Now, what the Mercury would usually do here is point out some facts. Like how the Entertainment Software Association states that the average gamer is 29. Or how the unnamed studies that Yee's press release refers to--the ones that insist games are "bad for kids [sic] mental and physical health"--don't exist. Or how Yee's moralizing feels a lot like what happened with rock music, comics, TV, and movies.
Instead, let's grant Yee the fact that some of the most commercially and critically successful games--Grand Theft Auto: San Andreas, Halo 2, Half-Life 2, Resident Evil 4--are undoubtedly made for adults. (Let's also humor Yee by pretending there's not already a rating system in place for those games.) Let's use our maturity--we do have a mean age of 29, after all--and let Yee win.
Will it suck to get carded at GameStop? Yep. But if blaming videogames for the ills of the world is tired--remember the furor over Mortal Kombat back in 1992?--then it's downright exhausting for gamers to continually defend them. Maybe if Yee wins, politicians will realize that adult-rated games, like adult-rated films, can be enjoyed by those they were made for.

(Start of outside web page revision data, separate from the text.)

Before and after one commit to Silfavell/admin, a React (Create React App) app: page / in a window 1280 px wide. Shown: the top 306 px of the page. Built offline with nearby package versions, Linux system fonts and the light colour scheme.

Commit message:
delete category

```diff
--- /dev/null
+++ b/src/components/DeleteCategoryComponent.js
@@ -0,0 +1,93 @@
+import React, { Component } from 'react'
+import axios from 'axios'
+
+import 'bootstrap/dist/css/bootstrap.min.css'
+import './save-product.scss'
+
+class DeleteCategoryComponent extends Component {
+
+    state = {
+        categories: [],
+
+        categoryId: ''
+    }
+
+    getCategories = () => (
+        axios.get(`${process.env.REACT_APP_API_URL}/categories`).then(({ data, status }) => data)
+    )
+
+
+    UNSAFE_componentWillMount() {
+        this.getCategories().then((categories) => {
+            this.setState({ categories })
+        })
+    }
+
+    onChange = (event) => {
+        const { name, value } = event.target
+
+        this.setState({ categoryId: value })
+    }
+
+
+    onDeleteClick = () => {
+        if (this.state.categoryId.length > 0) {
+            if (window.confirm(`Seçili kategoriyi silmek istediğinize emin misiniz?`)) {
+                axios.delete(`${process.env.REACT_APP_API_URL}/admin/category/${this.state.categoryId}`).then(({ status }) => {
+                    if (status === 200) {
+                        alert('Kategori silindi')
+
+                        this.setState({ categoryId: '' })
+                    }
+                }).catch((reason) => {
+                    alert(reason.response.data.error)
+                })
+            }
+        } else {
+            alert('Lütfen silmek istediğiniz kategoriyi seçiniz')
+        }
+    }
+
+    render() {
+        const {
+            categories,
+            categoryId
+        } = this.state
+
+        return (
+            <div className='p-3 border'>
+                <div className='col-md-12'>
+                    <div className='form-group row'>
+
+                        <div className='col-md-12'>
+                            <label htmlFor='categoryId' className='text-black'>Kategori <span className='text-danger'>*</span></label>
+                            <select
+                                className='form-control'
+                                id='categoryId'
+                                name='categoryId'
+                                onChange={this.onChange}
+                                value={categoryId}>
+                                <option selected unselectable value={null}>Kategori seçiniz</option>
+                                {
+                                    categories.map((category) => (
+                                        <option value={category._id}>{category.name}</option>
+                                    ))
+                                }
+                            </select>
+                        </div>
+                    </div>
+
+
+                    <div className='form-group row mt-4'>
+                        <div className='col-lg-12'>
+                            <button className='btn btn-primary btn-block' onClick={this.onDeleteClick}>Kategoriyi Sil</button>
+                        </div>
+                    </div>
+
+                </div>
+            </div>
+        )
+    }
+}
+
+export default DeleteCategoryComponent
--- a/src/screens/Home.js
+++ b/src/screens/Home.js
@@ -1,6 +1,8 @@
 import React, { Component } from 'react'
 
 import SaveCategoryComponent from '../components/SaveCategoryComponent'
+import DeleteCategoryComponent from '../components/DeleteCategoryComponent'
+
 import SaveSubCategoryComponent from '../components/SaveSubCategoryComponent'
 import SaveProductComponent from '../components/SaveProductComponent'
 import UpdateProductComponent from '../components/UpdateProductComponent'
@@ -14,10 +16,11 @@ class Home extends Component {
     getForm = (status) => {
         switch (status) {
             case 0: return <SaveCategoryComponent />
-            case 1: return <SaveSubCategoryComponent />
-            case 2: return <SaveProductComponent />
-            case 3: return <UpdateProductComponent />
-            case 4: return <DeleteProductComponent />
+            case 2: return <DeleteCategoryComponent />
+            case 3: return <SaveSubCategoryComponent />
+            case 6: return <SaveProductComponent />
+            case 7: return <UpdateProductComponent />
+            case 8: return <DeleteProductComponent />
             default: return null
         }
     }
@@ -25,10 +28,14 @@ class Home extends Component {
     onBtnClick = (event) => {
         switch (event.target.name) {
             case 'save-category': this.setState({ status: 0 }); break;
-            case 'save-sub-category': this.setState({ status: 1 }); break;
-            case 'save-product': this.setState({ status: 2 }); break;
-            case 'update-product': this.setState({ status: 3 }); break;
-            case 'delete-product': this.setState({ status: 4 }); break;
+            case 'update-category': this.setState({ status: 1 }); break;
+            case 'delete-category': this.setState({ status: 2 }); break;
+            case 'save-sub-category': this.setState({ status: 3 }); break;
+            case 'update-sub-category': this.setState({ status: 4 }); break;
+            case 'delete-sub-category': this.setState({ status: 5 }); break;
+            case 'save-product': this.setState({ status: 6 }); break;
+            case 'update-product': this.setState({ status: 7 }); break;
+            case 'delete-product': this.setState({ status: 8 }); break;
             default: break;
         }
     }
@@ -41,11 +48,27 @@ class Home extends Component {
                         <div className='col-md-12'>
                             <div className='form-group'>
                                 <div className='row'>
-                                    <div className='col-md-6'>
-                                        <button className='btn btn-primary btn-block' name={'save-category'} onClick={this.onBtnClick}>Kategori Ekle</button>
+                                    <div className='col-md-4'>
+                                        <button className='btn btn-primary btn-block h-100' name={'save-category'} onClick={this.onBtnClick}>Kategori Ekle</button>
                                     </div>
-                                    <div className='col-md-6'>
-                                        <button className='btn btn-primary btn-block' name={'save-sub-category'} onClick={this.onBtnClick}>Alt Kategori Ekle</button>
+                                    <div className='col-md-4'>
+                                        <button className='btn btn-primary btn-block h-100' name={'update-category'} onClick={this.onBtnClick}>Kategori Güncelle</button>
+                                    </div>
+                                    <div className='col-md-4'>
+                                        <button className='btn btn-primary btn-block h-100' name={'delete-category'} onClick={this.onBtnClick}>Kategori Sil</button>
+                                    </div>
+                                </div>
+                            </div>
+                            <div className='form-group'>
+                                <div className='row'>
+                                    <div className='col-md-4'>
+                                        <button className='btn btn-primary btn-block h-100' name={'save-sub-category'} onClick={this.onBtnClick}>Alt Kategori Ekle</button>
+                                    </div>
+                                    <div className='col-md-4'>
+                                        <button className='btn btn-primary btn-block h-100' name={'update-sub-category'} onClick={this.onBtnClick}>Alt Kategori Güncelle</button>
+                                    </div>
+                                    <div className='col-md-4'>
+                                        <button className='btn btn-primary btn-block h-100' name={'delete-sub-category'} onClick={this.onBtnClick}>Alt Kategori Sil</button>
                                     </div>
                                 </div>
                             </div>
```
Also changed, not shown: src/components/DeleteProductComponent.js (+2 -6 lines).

And then we can play games, and Yee can find some other art form to demonize. Like… uh… that damn hiphop music! Yeah! Have you heard those lyrics? That music is terrible.